Exercise instructions -
The records that follow must all be duplicated exactly.
[Material provided]
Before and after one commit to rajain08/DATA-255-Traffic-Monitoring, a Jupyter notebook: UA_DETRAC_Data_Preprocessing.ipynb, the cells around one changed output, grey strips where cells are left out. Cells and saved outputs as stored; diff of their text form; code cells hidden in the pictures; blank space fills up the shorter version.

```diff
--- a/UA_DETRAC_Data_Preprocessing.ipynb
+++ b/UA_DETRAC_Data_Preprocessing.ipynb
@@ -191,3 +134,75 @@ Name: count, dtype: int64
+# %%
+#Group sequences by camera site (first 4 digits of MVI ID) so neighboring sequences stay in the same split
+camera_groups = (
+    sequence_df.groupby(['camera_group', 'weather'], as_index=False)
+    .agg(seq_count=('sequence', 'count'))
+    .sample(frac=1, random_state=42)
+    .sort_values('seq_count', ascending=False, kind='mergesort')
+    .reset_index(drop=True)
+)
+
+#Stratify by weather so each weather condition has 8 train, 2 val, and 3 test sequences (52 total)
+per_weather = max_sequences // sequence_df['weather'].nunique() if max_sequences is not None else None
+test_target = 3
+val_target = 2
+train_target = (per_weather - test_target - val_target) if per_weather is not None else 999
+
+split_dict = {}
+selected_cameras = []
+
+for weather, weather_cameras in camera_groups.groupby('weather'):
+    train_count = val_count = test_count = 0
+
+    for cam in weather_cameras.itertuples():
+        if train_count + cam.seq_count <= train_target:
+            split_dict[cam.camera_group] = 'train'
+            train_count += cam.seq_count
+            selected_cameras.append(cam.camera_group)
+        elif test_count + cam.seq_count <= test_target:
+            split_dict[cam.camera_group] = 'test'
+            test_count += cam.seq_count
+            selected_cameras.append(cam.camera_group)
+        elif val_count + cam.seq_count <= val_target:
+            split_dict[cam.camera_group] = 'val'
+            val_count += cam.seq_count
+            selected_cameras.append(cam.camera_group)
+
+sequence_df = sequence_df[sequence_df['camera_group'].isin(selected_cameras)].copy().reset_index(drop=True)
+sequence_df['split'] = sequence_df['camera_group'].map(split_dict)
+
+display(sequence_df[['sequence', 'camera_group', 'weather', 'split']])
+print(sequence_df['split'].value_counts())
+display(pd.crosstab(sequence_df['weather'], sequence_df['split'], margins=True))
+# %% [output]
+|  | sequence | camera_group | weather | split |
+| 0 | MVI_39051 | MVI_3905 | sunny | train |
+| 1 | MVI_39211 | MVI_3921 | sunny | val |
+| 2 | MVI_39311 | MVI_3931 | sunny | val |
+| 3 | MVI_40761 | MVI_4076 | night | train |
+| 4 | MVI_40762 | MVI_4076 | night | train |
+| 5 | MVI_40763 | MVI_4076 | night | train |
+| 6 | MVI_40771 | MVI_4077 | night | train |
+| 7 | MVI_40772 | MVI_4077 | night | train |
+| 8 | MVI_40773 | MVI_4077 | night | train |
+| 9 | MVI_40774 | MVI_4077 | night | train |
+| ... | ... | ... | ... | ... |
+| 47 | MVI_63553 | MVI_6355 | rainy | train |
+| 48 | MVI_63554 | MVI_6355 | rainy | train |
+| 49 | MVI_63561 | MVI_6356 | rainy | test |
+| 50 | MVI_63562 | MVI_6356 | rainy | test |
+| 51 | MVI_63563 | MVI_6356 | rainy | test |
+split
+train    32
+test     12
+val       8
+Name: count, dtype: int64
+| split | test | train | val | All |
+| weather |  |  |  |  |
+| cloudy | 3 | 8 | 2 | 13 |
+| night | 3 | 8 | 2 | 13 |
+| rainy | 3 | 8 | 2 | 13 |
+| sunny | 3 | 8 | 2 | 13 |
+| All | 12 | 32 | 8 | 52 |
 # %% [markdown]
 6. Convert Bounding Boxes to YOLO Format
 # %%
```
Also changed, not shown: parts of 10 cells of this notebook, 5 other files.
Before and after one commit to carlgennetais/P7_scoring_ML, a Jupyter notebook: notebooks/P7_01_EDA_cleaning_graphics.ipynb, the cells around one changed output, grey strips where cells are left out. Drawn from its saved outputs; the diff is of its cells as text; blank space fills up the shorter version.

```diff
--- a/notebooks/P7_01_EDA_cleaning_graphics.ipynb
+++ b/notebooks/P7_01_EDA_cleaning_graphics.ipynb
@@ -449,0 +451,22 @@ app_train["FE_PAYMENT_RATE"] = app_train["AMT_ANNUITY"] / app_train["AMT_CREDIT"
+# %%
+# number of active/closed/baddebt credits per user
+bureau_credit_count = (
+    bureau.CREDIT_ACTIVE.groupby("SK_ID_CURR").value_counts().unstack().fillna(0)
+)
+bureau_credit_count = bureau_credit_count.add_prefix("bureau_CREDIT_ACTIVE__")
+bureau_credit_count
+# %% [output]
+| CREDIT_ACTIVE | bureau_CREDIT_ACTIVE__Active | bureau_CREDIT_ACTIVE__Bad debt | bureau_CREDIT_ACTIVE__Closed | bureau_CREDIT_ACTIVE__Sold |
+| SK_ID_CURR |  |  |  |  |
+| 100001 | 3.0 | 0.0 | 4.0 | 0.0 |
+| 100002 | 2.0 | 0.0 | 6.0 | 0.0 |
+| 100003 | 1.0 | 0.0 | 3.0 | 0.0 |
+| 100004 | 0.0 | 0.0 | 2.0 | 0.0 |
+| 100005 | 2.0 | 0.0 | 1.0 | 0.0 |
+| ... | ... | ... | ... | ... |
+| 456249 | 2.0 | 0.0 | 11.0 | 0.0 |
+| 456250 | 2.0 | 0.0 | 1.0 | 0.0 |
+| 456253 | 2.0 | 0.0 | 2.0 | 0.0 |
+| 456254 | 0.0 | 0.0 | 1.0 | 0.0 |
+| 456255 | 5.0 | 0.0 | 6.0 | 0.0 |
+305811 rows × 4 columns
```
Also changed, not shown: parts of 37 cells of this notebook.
[/Material provided]
Reply to the exercise -
Before and after one commit to rajain08/DATA-255-Traffic-Monitoring, a Jupyter notebook: UA_DETRAC_Data_Preprocessing.ipynb, the cells around one changed output, grey strips where cells are left out. Cells and saved outputs as stored; diff of their text form; code cells hidden in the pictures; blank space fills up the shorter version.

```diff
--- a/UA_DETRAC_Data_Preprocessing.ipynb
+++ b/UA_DETRAC_Data_Preprocessing.ipynb
@@ -191,3 +134,75 @@ Name: count, dtype: int64
+# %%
+#Group sequences by camera site (first 4 digits of MVI ID) so neighboring sequences stay in the same split
+camera_groups = (
+    sequence_df.groupby(['camera_group', 'weather'], as_index=False)
+    .agg(seq_count=('sequence', 'count'))
+    .sample(frac=1, random_state=42)
+    .sort_values('seq_count', ascending=False, kind='mergesort')
+    .reset_index(drop=True)
+)
+
+#Stratify by weather so each weather condition has 8 train, 2 val, and 3 test sequences (52 total)
+per_weather = max_sequences // sequence_df['weather'].nunique() if max_sequences is not None else None
+test_target = 3
+val_target = 2
+train_target = (per_weather - test_target - val_target) if per_weather is not None else 999
+
+split_dict = {}
+selected_cameras = []
+
+for weather, weather_cameras in camera_groups.groupby('weather'):
+    train_count = val_count = test_count = 0
+
+    for cam in weather_cameras.itertuples():
+        if train_count + cam.seq_count <= train_target:
+            split_dict[cam.camera_group] = 'train'
+            train_count += cam.seq_count
+            selected_cameras.append(cam.camera_group)
+        elif test_count + cam.seq_count <= test_target:
+            split_dict[cam.camera_group] = 'test'
+            test_count += cam.seq_count
+            selected_cameras.append(cam.camera_group)
+        elif val_count + cam.seq_count <= val_target:
+            split_dict[cam.camera_group] = 'val'
+            val_count += cam.seq_count
+            selected_cameras.append(cam.camera_group)
+
+sequence_df = sequence_df[sequence_df['camera_group'].isin(selected_cameras)].copy().reset_index(drop=True)
+sequence_df['split'] = sequence_df['camera_group'].map(split_dict)
+
+display(sequence_df[['sequence', 'camera_group', 'weather', 'split']])
+print(sequence_df['split'].value_counts())
+display(pd.crosstab(sequence_df['weather'], sequence_df['split'], margins=True))
+# %% [output]
+|  | sequence | camera_group | weather | split |
+| 0 | MVI_39051 | MVI_3905 | sunny | train |
+| 1 | MVI_39211 | MVI_3921 | sunny | val |
+| 2 | MVI_39311 | MVI_3931 | sunny | val |
+| 3 | MVI_40761 | MVI_4076 | night | train |
+| 4 | MVI_40762 | MVI_4076 | night | train |
+| 5 | MVI_40763 | MVI_4076 | night | train |
+| 6 | MVI_40771 | MVI_4077 | night | train |
+| 7 | MVI_40772 | MVI_4077 | night | train |
+| 8 | MVI_40773 | MVI_4077 | night | train |
+| 9 | MVI_40774 | MVI_4077 | night | train |
+| ... | ... | ... | ... | ... |
+| 47 | MVI_63553 | MVI_6355 | rainy | train |
+| 48 | MVI_63554 | MVI_6355 | rainy | train |
+| 49 | MVI_63561 | MVI_6356 | rainy | test |
+| 50 | MVI_63562 | MVI_6356 | rainy | test |
+| 51 | MVI_63563 | MVI_6356 | rainy | test |
+split
+train    32
+test     12
+val       8
+Name: count, dtype: int64
+| split | test | train | val | All |
+| weather |  |  |  |  |
+| cloudy | 3 | 8 | 2 | 13 |
+| night | 3 | 8 | 2 | 13 |
+| rainy | 3 | 8 | 2 | 13 |
+| sunny | 3 | 8 | 2 | 13 |
+| All | 12 | 32 | 8 | 52 |
 # %% [markdown]
 6. Convert Bounding Boxes to YOLO Format
 # %%
```
Also changed, not shown: parts of 10 cells of this notebook, 5 other files.
Before and after one commit to carlgennetais/P7_scoring_ML, a Jupyter notebook: notebooks/P7_01_EDA_cleaning_graphics.ipynb, the cells around one changed output, grey strips where cells are left out. Drawn from its saved outputs; the diff is of its cells as text; blank space fills up the shorter version.

```diff
--- a/notebooks/P7_01_EDA_cleaning_graphics.ipynb
+++ b/notebooks/P7_01_EDA_cleaning_graphics.ipynb
@@ -449,0 +451,22 @@ app_train["FE_PAYMENT_RATE"] = app_train["AMT_ANNUITY"] / app_train["AMT_CREDIT"
+# %%
+# number of active/closed/baddebt credits per user
+bureau_credit_count = (
+    bureau.CREDIT_ACTIVE.groupby("SK_ID_CURR").value_counts().unstack().fillna(0)
+)
+bureau_credit_count = bureau_credit_count.add_prefix("bureau_CREDIT_ACTIVE__")
+bureau_credit_count
+# %% [output]
+| CREDIT_ACTIVE | bureau_CREDIT_ACTIVE__Active | bureau_CREDIT_ACTIVE__Bad debt | bureau_CREDIT_ACTIVE__Closed | bureau_CREDIT_ACTIVE__Sold |
+| SK_ID_CURR |  |  |  |  |
+| 100001 | 3.0 | 0.0 | 4.0 | 0.0 |
+| 100002 | 2.0 | 0.0 | 6.0 | 0.0 |
+| 100003 | 1.0 | 0.0 | 3.0 | 0.0 |
+| 100004 | 0.0 | 0.0 | 2.0 | 0.0 |
+| 100005 | 2.0 | 0.0 | 1.0 | 0.0 |
+| ... | ... | ... | ... | ... |
+| 456249 | 2.0 | 0.0 | 11.0 | 0.0 |
+| 456250 | 2.0 | 0.0 | 1.0 | 0.0 |
+| 456253 | 2.0 | 0.0 | 2.0 | 0.0 |
+| 456254 | 0.0 | 0.0 | 1.0 | 0.0 |
+| 456255 | 5.0 | 0.0 | 6.0 | 0.0 |
+305811 rows × 4 columns
```
Also changed, not shown: parts of 37 cells of this notebook.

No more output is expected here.